(Records for processing Opens)
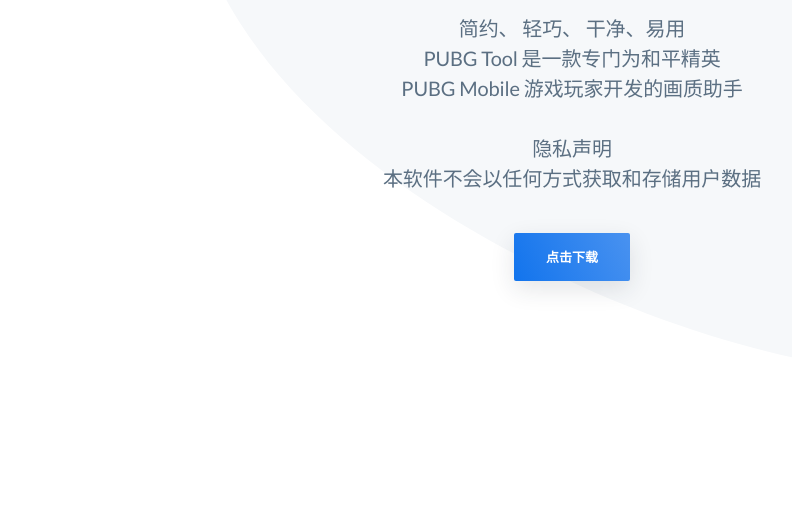
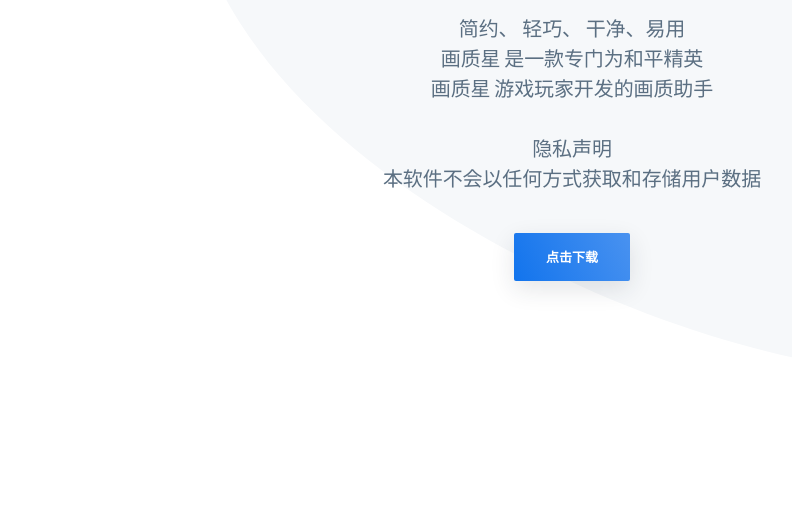
Before and after one commit to langqi6666/langqi6666.github.io, a plain HTML site: page index.html in a window 1280 px wide. Shown: the part 231-757 px from the top of the page, without its empty margins (68-860 px from the left). Drawn offline with Linux system fonts and the light colour scheme.

Commit message:
Update index.html

```diff
--- a/index.html
+++ b/index.html
@@ -35,7 +35,7 @@
 			<div class="container-sm">
 				<div class="hero-inner">
 					<h1 class="hero-title h2-mobile mt-0 is-revealing">画质星</h1>
-					<p class="hero-paragraph is-revealing">简约、 轻巧、 干净、易用<br>PUBG Tool 是一款专门为和平精英<br>PUBG Mobile 游戏玩家开发的画质助手<br><br>隐私声明<br>本软件不会以任何方式获取和存储用户数据</p>
+					<p class="hero-paragraph is-revealing">简约、 轻巧、 干净、易用<br>画质星 是一款专门为和平精英<br>画质星 游戏玩家开发的画质助手<br><br>隐私声明<br>本软件不会以任何方式获取和存储用户数据</p>
 					<!--<br>PUBG Tool 只读取UUID，仅用于统计用户数量</p>-->
 					<div class="hero-form newsletter-form field field-grouped is-revealing">
 						<div class="control control-expanded">
```
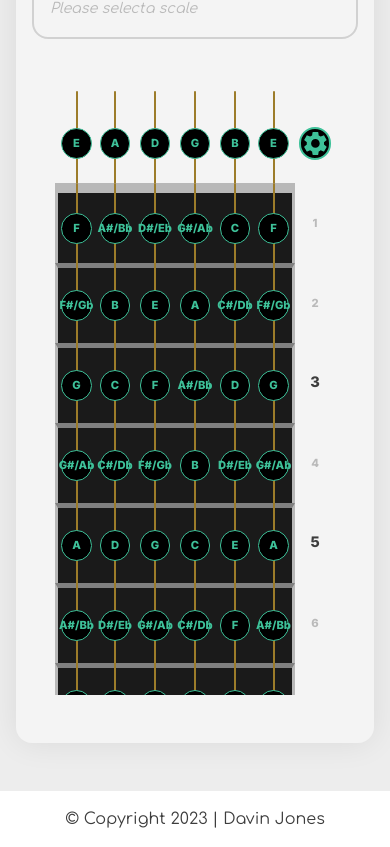
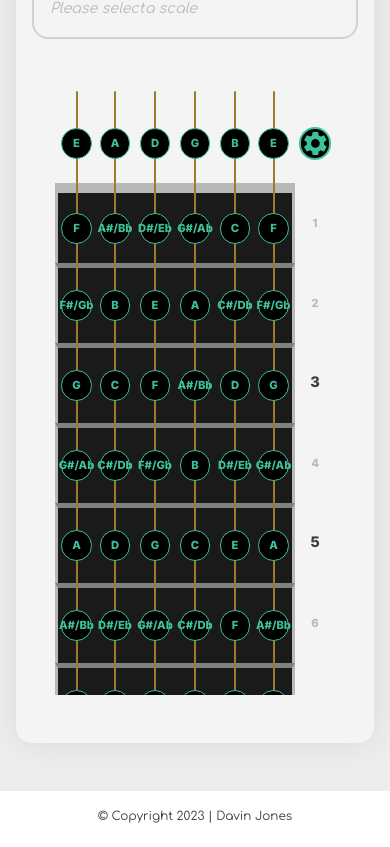
Before and after one commit to NovaSharx/Novabrato, a React (Create React App) app in the folder frontend/: page / in a window 390 px wide. Shown: the part 690-1537 px from the top of the page. Built offline with nearby package versions, Linux system fonts and the light colour scheme.

Commit message:
Added media queries to footer.

```diff
--- a/frontend/src/stylesheets/css/main.css
+++ b/frontend/src/stylesheets/css/main.css
@@ -254,7 +254,33 @@ p {
 }
 #footer #footer-bottom {
   padding: 1rem 0rem;
+  font-size: 1rem;
   text-align: center;
+}
+@media (max-width: 1536px) {
+  #footer #footer-bottom {
+    font-size: 0.95rem;
+  }
+}
+@media (max-width: 1200px) {
+  #footer #footer-bottom {
+    font-size: 0.9rem;
+  }
+}
+@media (max-width: 1024px) {
+  #footer #footer-bottom {
+    font-size: 0.85rem;
+  }
+}
+@media (max-width: 768px) {
+  #footer #footer-bottom {
+    font-size: 0.8rem;
+  }
+}
+@media (max-width: 480px) {
+  #footer #footer-bottom {
+    font-size: 0.75rem;
+  }
 }
 
 #virtual-guitar-container {
--- a/frontend/src/stylesheets/scss/components/_footer.scss
+++ b/frontend/src/stylesheets/scss/components/_footer.scss
@@ -3,6 +3,37 @@
 
     #footer-bottom {
         padding: 1rem 0rem;
+        font-size: 1rem;
         text-align: center;
     }
+
+    @media (max-width: $tv-width) {
+        #footer-bottom {
+            font-size: 0.95rem;
+        }
+    }
+
+    @media (max-width: $desktop-width) {
+        #footer-bottom {
+            font-size: 0.9rem;
+        }
+    }
+
+    @media (max-width: $laptop-width) {
+        #footer-bottom {
+            font-size: 0.85rem;
+        }
+    }
+
+    @media (max-width: $tablet-width) {
+        #footer-bottom {
+            font-size: 0.8rem;
+        }
+    }
+
+    @media (max-width: $mobile-width) {
+        #footer-bottom {
+            font-size: 0.75rem;
+        }
+    }
 }
```
Also changed, not shown: 1 other file (tests, documents, lock files or other folders).
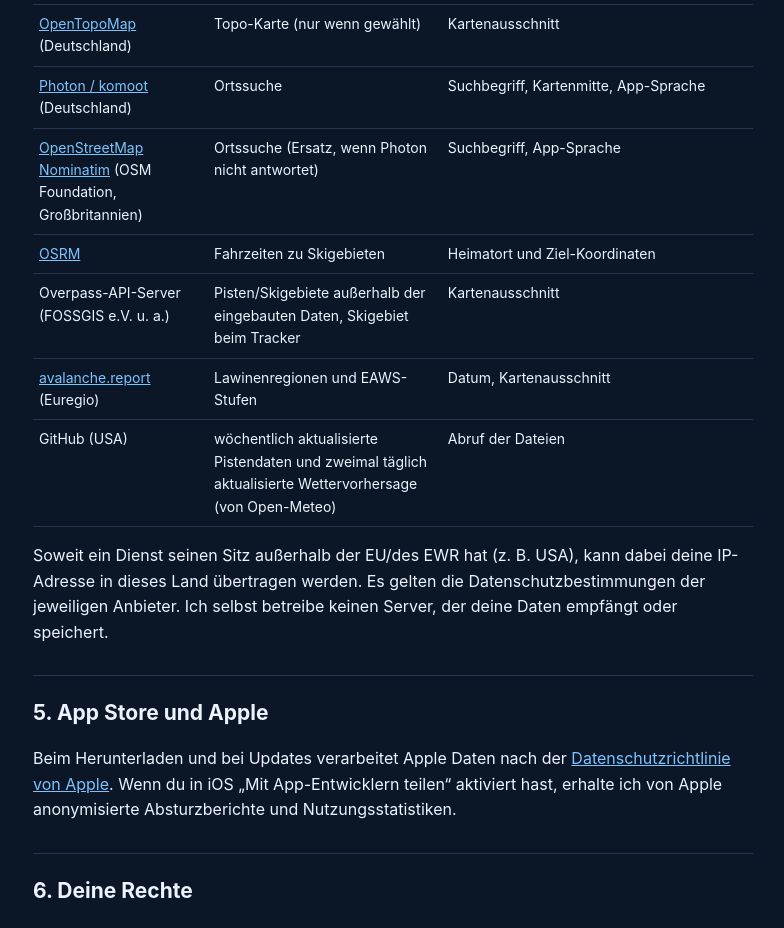
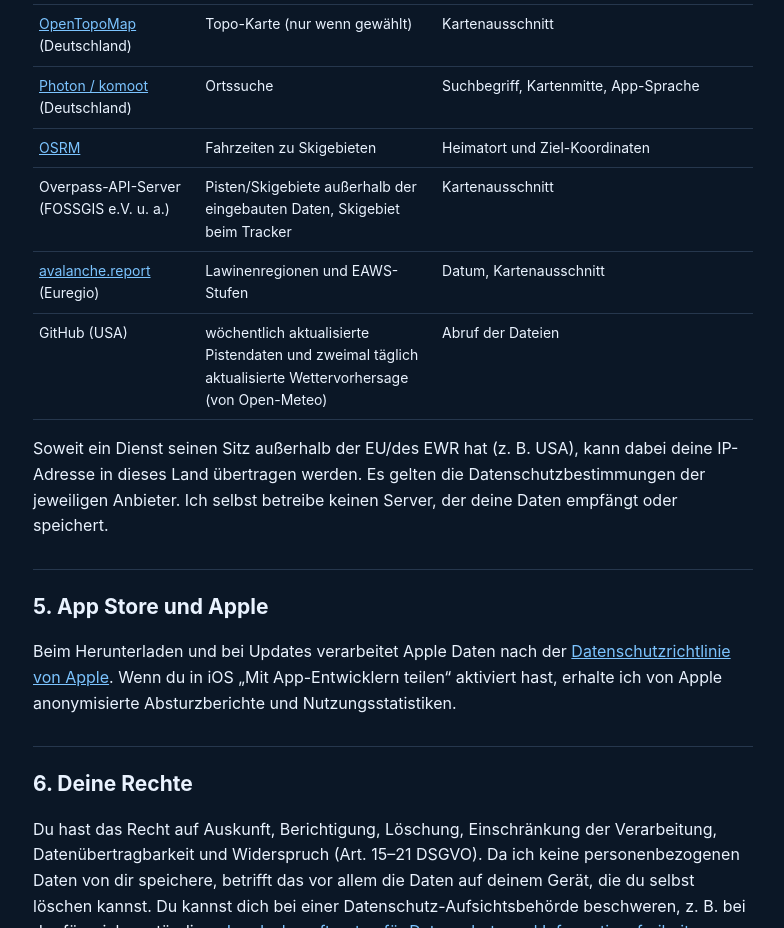
Before and after one commit to lasselemmer2/skiradar, a plain HTML site: page datenschutz.html in a window 1280 px wide. Shown: the part 1740-2668 px from the top of the page, without its empty margins (247-1031 px from the left). Drawn offline with Linux system fonts and the light colour scheme.

Commit message:
Datenschutz: Nominatim-Zeile entfernt (wird in der App nicht aufgerufen)
Co-Authored-By: Claude Opus 5.5 <noreply@anthropic.com>
Claude-Session: https://claude.ai/code/session_01HXNeWFxmXr1ajPUBvTHSCB

```diff
--- a/datenschutz.html
+++ b/datenschutz.html
@@ -28,7 +28,6 @@ li{margin:4px 0}
 <tr><td>Amazon Web Services – Open Data (Mapzen Terrain)</td><td>Geländehöhen</td><td>Kartenausschnitt</td></tr>
 <tr><td><a href="https://opentopomap.org/about">OpenTopoMap</a> (Deutschland)</td><td>Topo-Karte (nur wenn gewählt)</td><td>Kartenausschnitt</td></tr>
 <tr><td><a href="https://photon.komoot.io">Photon / komoot</a> (Deutschland)</td><td>Ortssuche</td><td>Suchbegriff, Kartenmitte, App-Sprache</td></tr>
-<tr><td><a href="https://osmfoundation.org/wiki/Privacy_Policy">OpenStreetMap Nominatim</a> (OSM Foundation, Großbritannien)</td><td>Ortssuche (Ersatz, wenn Photon nicht antwortet)</td><td>Suchbegriff, App-Sprache</td></tr>
 <tr><td><a href="https://project-osrm.org">OSRM</a></td><td>Fahrzeiten zu Skigebieten</td><td>Heimatort und Ziel-Koordinaten</td></tr>
 <tr><td>Overpass-API-Server (FOSSGIS e.V. u. a.)</td><td>Pisten/Skigebiete außerhalb der eingebauten Daten, Skigebiet beim Tracker</td><td>Kartenausschnitt</td></tr>
 <tr><td><a href="https://avalanche.report">avalanche.report</a> (Euregio)</td><td>Lawinenregionen und EAWS-Stufen</td><td>Datum, Kartenausschnitt</td></tr>
```
Also changed, not shown: en/privacy.html (+0 -1 lines).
(Records for processing Closes)
* **Problem**: Please print each record above again exactly, but omit any pictures.

* **Solution for this problem**:
Before and after one commit to langqi6666/langqi6666.github.io, a plain HTML site: page index.html in a window 1280 px wide. Shown: the part 231-757 px from the top of the page, without its empty margins (68-860 px from the left). Drawn offline with Linux system fonts and the light colour scheme.

Commit message:
Update index.html

```diff
--- a/index.html
+++ b/index.html
@@ -35,7 +35,7 @@
 			<div class="container-sm">
 				<div class="hero-inner">
 					<h1 class="hero-title h2-mobile mt-0 is-revealing">画质星</h1>
-					<p class="hero-paragraph is-revealing">简约、 轻巧、 干净、易用<br>PUBG Tool 是一款专门为和平精英<br>PUBG Mobile 游戏玩家开发的画质助手<br><br>隐私声明<br>本软件不会以任何方式获取和存储用户数据</p>
+					<p class="hero-paragraph is-revealing">简约、 轻巧、 干净、易用<br>画质星 是一款专门为和平精英<br>画质星 游戏玩家开发的画质助手<br><br>隐私声明<br>本软件不会以任何方式获取和存储用户数据</p>
 					<!--<br>PUBG Tool 只读取UUID，仅用于统计用户数量</p>-->
 					<div class="hero-form newsletter-form field field-grouped is-revealing">
 						<div class="control control-expanded">
```
Before and after one commit to NovaSharx/Novabrato, a React (Create React App) app in the folder frontend/: page / in a window 390 px wide. Shown: the part 690-1537 px from the top of the page. Built offline with nearby package versions, Linux system fonts and the light colour scheme.

Commit message:
Added media queries to footer.

```diff
--- a/frontend/src/stylesheets/css/main.css
+++ b/frontend/src/stylesheets/css/main.css
@@ -254,7 +254,33 @@ p {
 }
 #footer #footer-bottom {
   padding: 1rem 0rem;
+  font-size: 1rem;
   text-align: center;
+}
+@media (max-width: 1536px) {
+  #footer #footer-bottom {
+    font-size: 0.95rem;
+  }
+}
+@media (max-width: 1200px) {
+  #footer #footer-bottom {
+    font-size: 0.9rem;
+  }
+}
+@media (max-width: 1024px) {
+  #footer #footer-bottom {
+    font-size: 0.85rem;
+  }
+}
+@media (max-width: 768px) {
+  #footer #footer-bottom {
+    font-size: 0.8rem;
+  }
+}
+@media (max-width: 480px) {
+  #footer #footer-bottom {
+    font-size: 0.75rem;
+  }
 }
 
 #virtual-guitar-container {
--- a/frontend/src/stylesheets/scss/components/_footer.scss
+++ b/frontend/src/stylesheets/scss/components/_footer.scss
@@ -3,6 +3,37 @@
 
     #footer-bottom {
         padding: 1rem 0rem;
+        font-size: 1rem;
         text-align: center;
     }
+
+    @media (max-width: $tv-width) {
+        #footer-bottom {
+            font-size: 0.95rem;
+        }
+    }
+
+    @media (max-width: $desktop-width) {
+        #footer-bottom {
+            font-size: 0.9rem;
+        }
+    }
+
+    @media (max-width: $laptop-width) {
+        #footer-bottom {
+            font-size: 0.85rem;
+        }
+    }
+
+    @media (max-width: $tablet-width) {
+        #footer-bottom {
+            font-size: 0.8rem;
+        }
+    }
+
+    @media (max-width: $mobile-width) {
+        #footer-bottom {
+            font-size: 0.75rem;
+        }
+    }
 }
```
Also changed, not shown: 1 other file (tests, documents, lock files or other folders).
Before and after one commit to lasselemmer2/skiradar, a plain HTML site: page datenschutz.html in a window 1280 px wide. Shown: the part 1740-2668 px from the top of the page, without its empty margins (247-1031 px from the left). Drawn offline with Linux system fonts and the light colour scheme.

Commit message:
Datenschutz: Nominatim-Zeile entfernt (wird in der App nicht aufgerufen)
Co-Authored-By: Claude Opus 5.5 <noreply@anthropic.com>
Claude-Session: https://claude.ai/code/session_01HXNeWFxmXr1ajPUBvTHSCB

```diff
--- a/datenschutz.html
+++ b/datenschutz.html
@@ -28,7 +28,6 @@ li{margin:4px 0}
 <tr><td>Amazon Web Services – Open Data (Mapzen Terrain)</td><td>Geländehöhen</td><td>Kartenausschnitt</td></tr>
 <tr><td><a href="https://opentopomap.org/about">OpenTopoMap</a> (Deutschland)</td><td>Topo-Karte (nur wenn gewählt)</td><td>Kartenausschnitt</td></tr>
 <tr><td><a href="https://photon.komoot.io">Photon / komoot</a> (Deutschland)</td><td>Ortssuche</td><td>Suchbegriff, Kartenmitte, App-Sprache</td></tr>
-<tr><td><a href="https://osmfoundation.org/wiki/Privacy_Policy">OpenStreetMap Nominatim</a> (OSM Foundation, Großbritannien)</td><td>Ortssuche (Ersatz, wenn Photon nicht antwortet)</td><td>Suchbegriff, App-Sprache</td></tr>
 <tr><td><a href="https://project-osrm.org">OSRM</a></td><td>Fahrzeiten zu Skigebieten</td><td>Heimatort und Ziel-Koordinaten</td></tr>
 <tr><td>Overpass-API-Server (FOSSGIS e.V. u. a.)</td><td>Pisten/Skigebiete außerhalb der eingebauten Daten, Skigebiet beim Tracker</td><td>Kartenausschnitt</td></tr>
 <tr><td><a href="https://avalanche.report">avalanche.report</a> (Euregio)</td><td>Lawinenregionen und EAWS-Stufen</td><td>Datum, Kartenausschnitt</td></tr>
```
Also changed, not shown: en/privacy.html (+0 -1 lines).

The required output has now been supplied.